"The role of the journalist is key in bringing trusted information to readers… Print media is going to be the most trusted media in the future," predicted Information Society Commissioner Viviane Reding at the annual Publishers’ Forum in Brussels.
European publishers shared a platform with the European Commission at the Publishers’ Forum, a platform provided as an open change of views between publishers and Commission officials.
The focus was on the reality and challenges of digital publishing.
Commissioner Reding said current copyright legislation was designed for traditional media but that the imminent Communication on Online Media would consider copyright for digital publishing.
In her speech she said: "for the first time, an electronic communications package includes specific requirements for network operators and users to respect copyright law and I hope it will send a signal across the whole industry at a critical time."
Referring to the electronic communications package, she added:"Copyright is a cornerstone of the information and knowledge-based society. That is why I introduced in the new framework an appropriate balance between ownership and access…But law cannot achieve everything alone. As you know, I am an enthusiastic follower of self- and co-regulation to prevent or to supplement legal provisions. I also believe that new technologies can support rights management and enforcement.Therefore, I am following the Automated Content Access Protocol (www.the-acap.org)project as one of many projects to ensure respect of copyright, with high interest and I very much hope that companies offering search engines will cooperate with ACAP. Here we have good possibilities for a win-win situation for all stakeholders, as publishers can link content with authorisations for access and use in a form that can easily be recognised and interpreted by a search engine crawler and thus helps avoid complex and costly legal disputes between content providers and search engines."
Francisco Pinto Balsemão, Chairman and CEO of Impresa SGPS, added that lack of copyright protection of online content meant there was no long-term incentive for publishers to innovate at a time when publishers are making more and more content available online to meet their readers'demands."
During a discussion on VAT, Anne Bergman Tahon, Director of the Federation of European Publishers (FEP), argued that VAT on online publications discouraged take up of online publications and that whilst the Commission was keen to encourage publishers to put their work online,they were failing to provide fiscal incentives for them to do so.
Rolf Diemer, Head of Unit for VAT, DG Taxation and Customs at the European Commission insisted that reduced rates on online publications in line with the reduced rate option enjoyed by print publications were unlikely to be agreed and 0% rates were out of the question.
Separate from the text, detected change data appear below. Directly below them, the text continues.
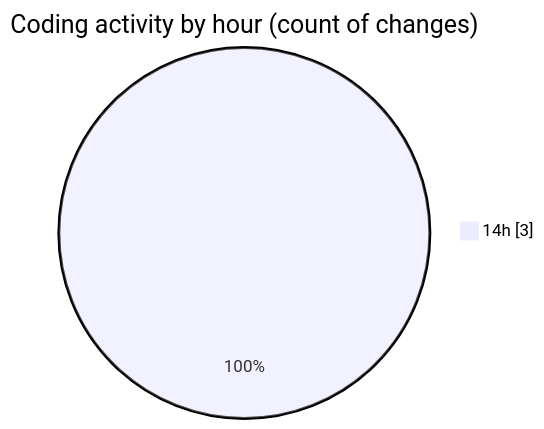
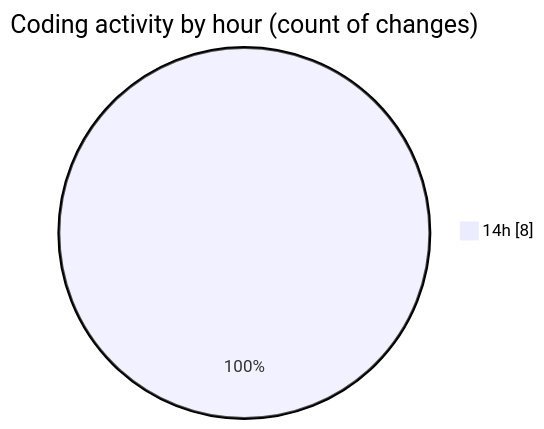
One commit to charlie-sans/code-tracking changed the second of 2 diagrams in 2025-02-20/masm/README.md. Above: the diagram before and after it, drawn with Mermaid. The commit also changed other lines of this file and 1 other file, not shown here.

````diff
--- a/2025-02-20/masm/README.md
+++ b/2025-02-20/masm/README.md
@@ -29,5 +30,5 @@
 ```mermaid
 pie showData
 title Coding activity by hour (count of changes)
-"14h" : 3
+"14h" : 8
 ```
````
On the issue of car advertising, publishers encouraged the Commission to desist from imposing onerous public information labelling onto products, which would deter advertisers from advertising in the media. Car advertising represents the largest portion of advertising revenue to the media. There is current discussion on possible revision of the labelling directive which would, if MEPs have their way, modify rules relating to car advertising and CO2 emissions. The Commission said it is not rushing into anything. "The car industry has an important role to play but there is a big [environmental challenge] and the car industry must play its part," said a representative of DG Environment. Commissioner Reding acknowledged the importance of car advertising in her speech and said: "as long as I am Commissioner in charge of media, this Commission will not propose new advertising bans."
A summary of the meeting will shortly be available on request.
For further information, please contact Heidi Lambert on Tel: +44 1245 476 265, or:
T: +44 1865 310 732
- European Commission
T: +322 2981230
To read Commissioner Reding’s speech, go to:http://www.europa.eu.